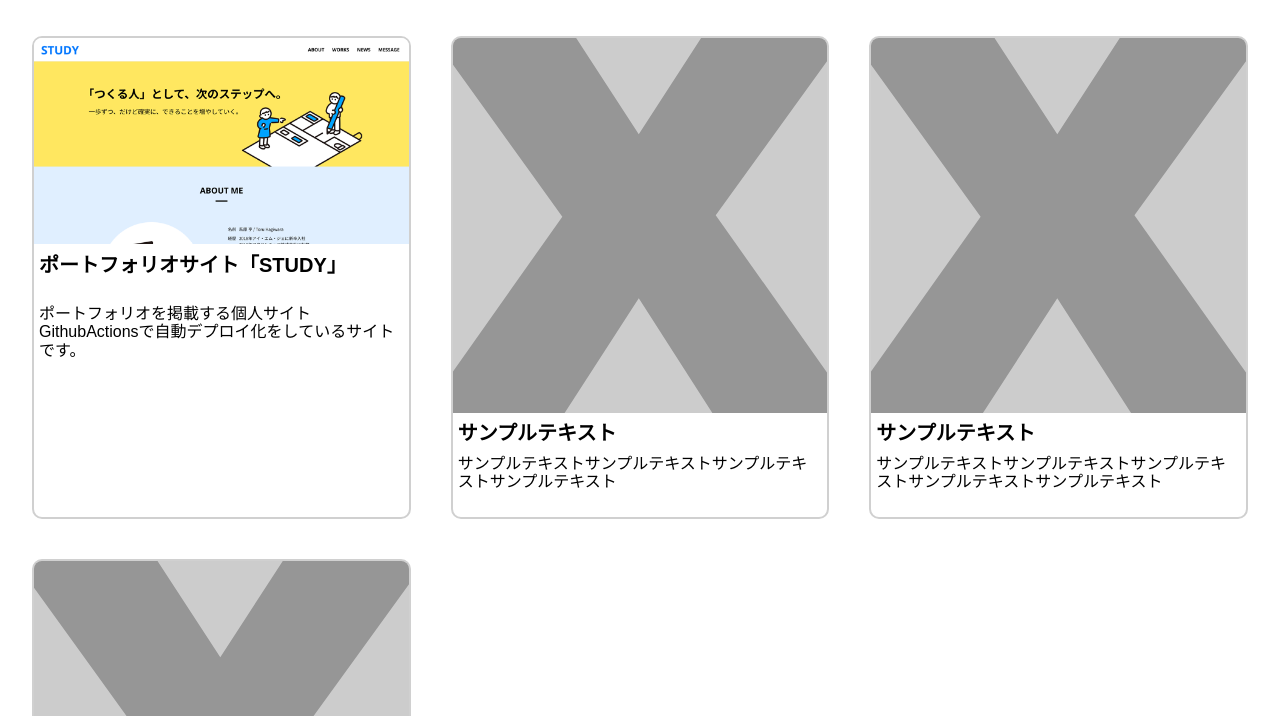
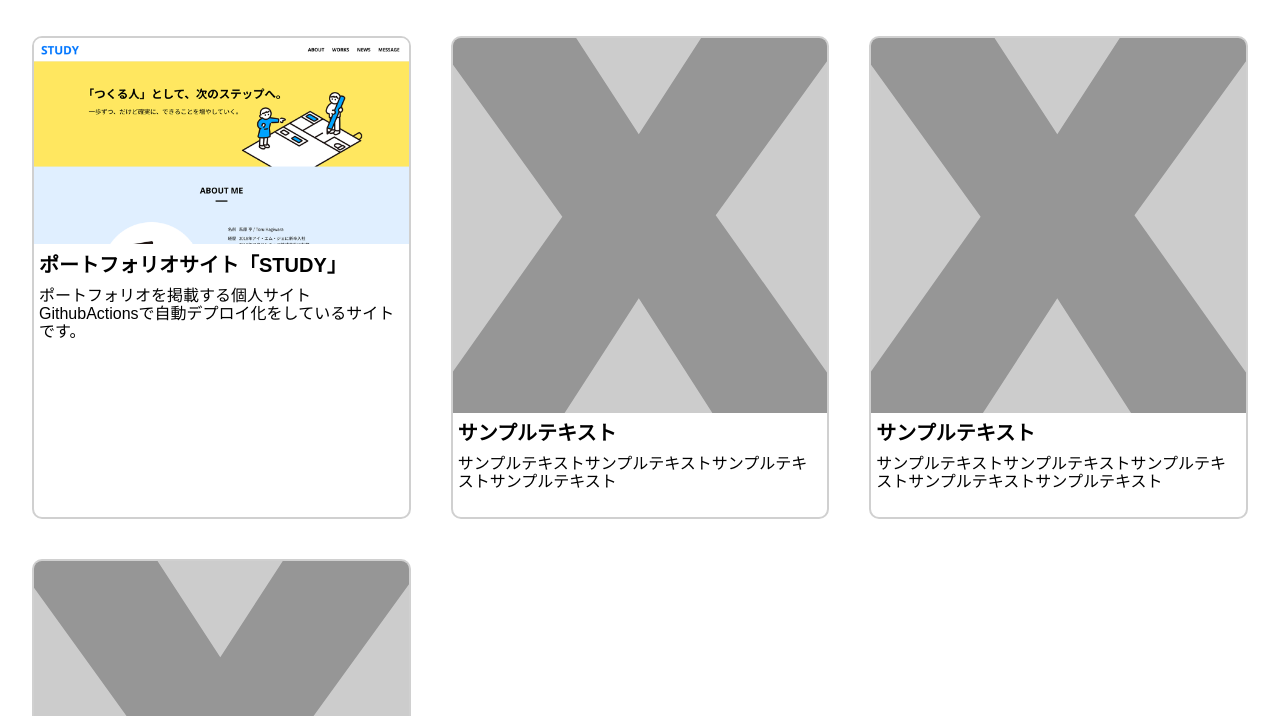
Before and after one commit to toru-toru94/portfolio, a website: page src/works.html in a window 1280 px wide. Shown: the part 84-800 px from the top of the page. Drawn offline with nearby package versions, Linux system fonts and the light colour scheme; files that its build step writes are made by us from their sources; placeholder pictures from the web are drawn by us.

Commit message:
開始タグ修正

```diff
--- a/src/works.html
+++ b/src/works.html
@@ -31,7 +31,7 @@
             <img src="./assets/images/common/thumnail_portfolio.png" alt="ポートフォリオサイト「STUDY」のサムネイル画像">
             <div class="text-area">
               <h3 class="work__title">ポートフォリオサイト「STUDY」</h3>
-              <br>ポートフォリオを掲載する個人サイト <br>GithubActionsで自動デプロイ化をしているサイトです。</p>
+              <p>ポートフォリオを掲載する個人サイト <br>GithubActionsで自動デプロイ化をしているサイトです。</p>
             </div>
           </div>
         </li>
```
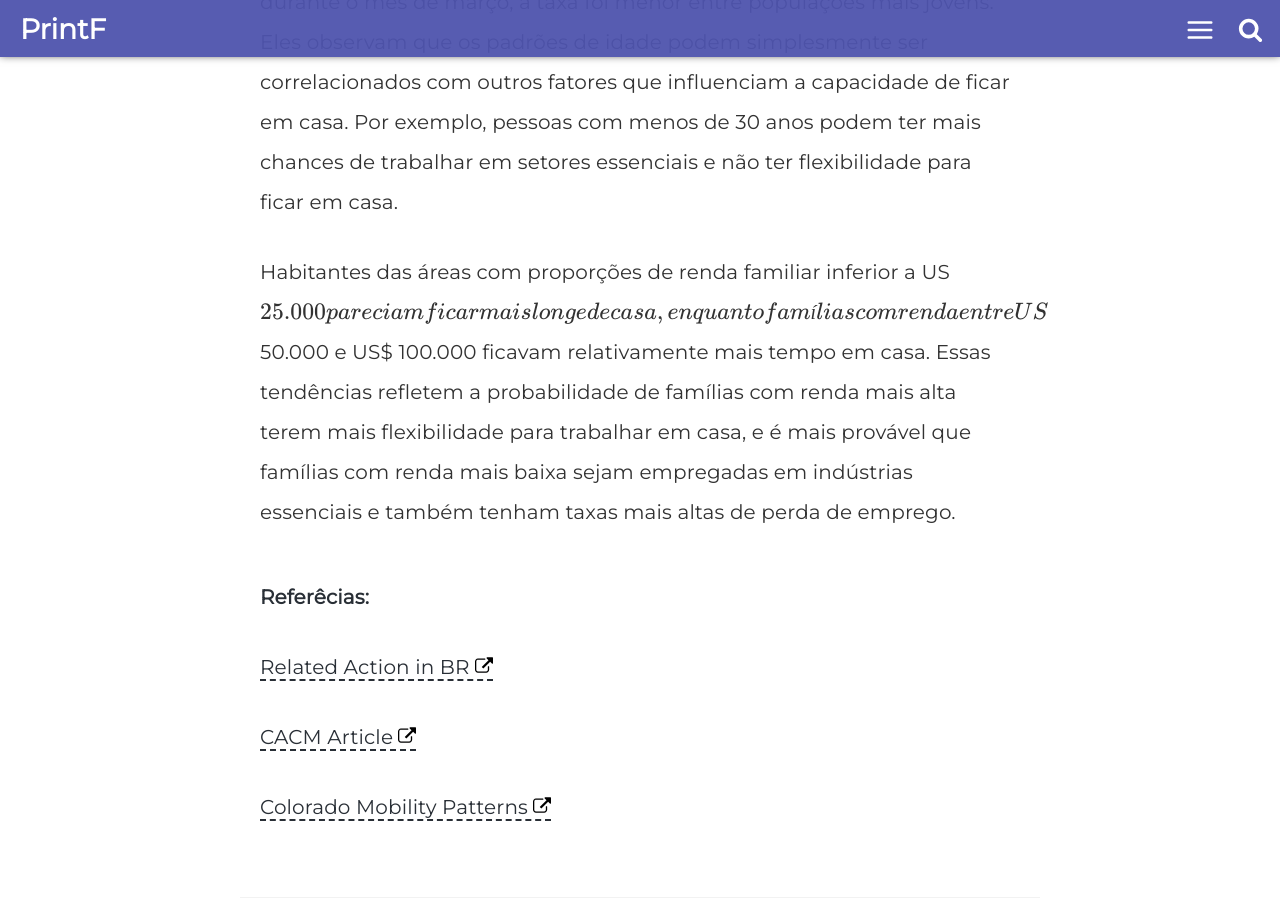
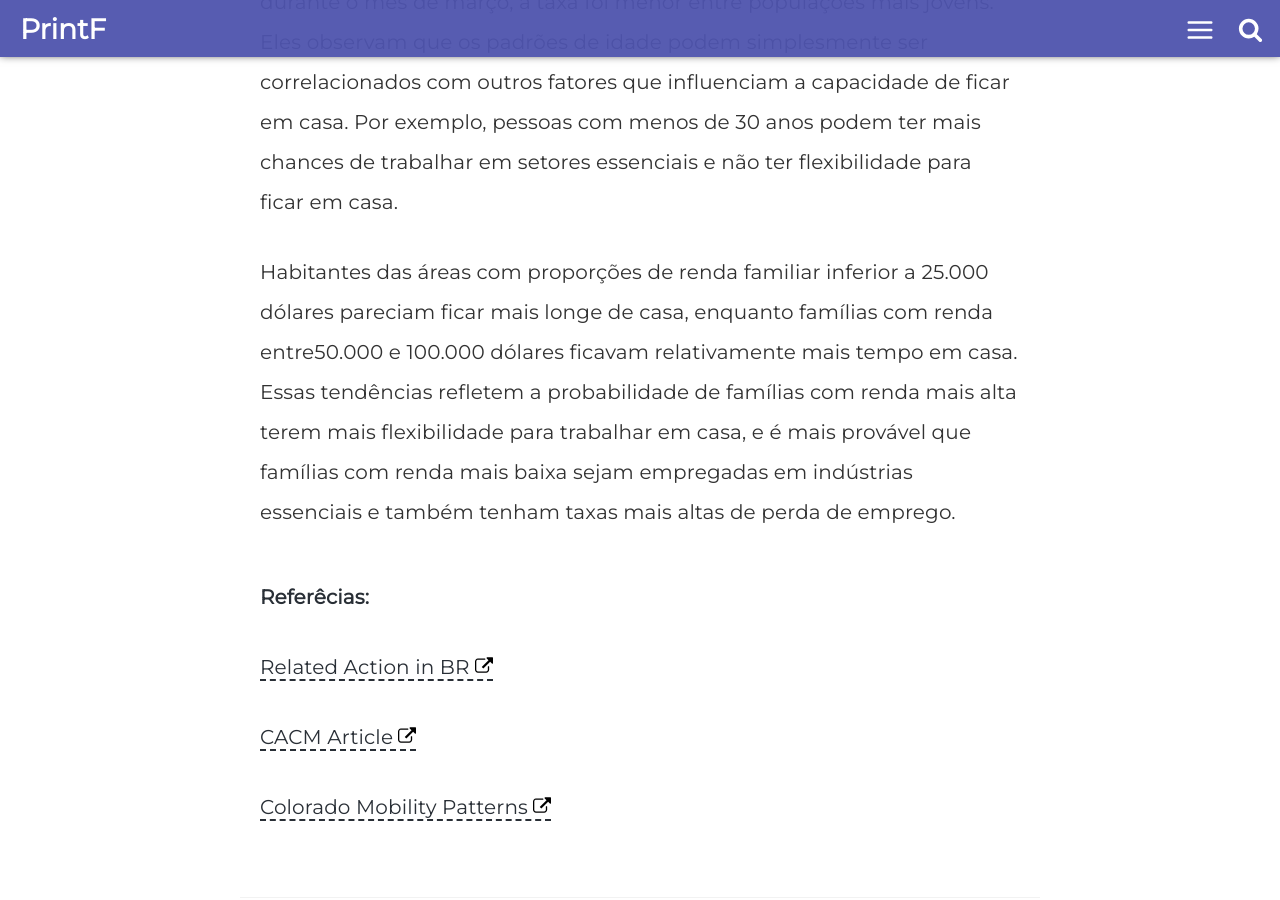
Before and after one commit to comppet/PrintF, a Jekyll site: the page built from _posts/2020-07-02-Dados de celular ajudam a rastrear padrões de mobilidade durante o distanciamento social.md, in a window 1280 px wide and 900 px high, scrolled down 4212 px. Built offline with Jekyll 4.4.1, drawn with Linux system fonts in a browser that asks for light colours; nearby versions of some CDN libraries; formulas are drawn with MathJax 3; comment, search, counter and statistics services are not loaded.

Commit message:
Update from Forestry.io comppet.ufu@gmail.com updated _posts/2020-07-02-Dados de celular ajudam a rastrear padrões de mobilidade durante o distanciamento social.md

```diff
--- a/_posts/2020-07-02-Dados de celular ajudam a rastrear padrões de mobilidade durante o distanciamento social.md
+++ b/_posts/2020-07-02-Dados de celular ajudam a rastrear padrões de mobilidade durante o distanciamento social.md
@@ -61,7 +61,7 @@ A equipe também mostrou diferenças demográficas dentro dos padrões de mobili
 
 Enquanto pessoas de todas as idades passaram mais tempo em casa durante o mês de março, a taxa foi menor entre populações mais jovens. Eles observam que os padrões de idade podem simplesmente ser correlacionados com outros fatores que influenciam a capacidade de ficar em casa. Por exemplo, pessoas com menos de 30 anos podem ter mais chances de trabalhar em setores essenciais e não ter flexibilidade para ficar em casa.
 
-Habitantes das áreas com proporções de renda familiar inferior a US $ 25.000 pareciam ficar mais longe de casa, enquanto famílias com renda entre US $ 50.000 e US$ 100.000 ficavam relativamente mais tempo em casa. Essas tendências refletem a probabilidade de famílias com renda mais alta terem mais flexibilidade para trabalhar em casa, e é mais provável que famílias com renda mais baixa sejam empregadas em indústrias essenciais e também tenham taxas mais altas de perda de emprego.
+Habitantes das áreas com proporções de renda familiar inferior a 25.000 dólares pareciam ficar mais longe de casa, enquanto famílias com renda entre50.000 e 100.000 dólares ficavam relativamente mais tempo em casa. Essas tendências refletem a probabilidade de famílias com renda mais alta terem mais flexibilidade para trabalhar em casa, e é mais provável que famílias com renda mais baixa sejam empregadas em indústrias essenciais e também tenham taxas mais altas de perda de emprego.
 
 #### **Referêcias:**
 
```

____

What you will do
In the records above, find each line that holds the word "terem"; copy all such lines.

Exercise answer
-Habitantes das áreas com proporções de renda familiar inferior a US $ 25.000 pareciam ficar mais longe de casa, enquanto famílias com renda entre US $ 50.000 e US$ 100.000 ficavam relativamente mais tempo em casa. Essas tendências refletem a probabilidade de famílias com renda mais alta terem mais flexibilidade para trabalhar em casa, e é mais provável que famílias com renda mais baixa sejam empregadas em indústrias essenciais e também tenham taxas mais altas de perda de emprego.
+Habitantes das áreas com proporções de renda familiar inferior a 25.000 dólares pareciam ficar mais longe de casa, enquanto famílias com renda entre50.000 e 100.000 dólares ficavam relativamente mais tempo em casa. Essas tendências refletem a probabilidade de famílias com renda mais alta terem mais flexibilidade para trabalhar em casa, e é mais provável que famílias com renda mais baixa sejam empregadas em indústrias essenciais e também tenham taxas mais altas de perda de emprego.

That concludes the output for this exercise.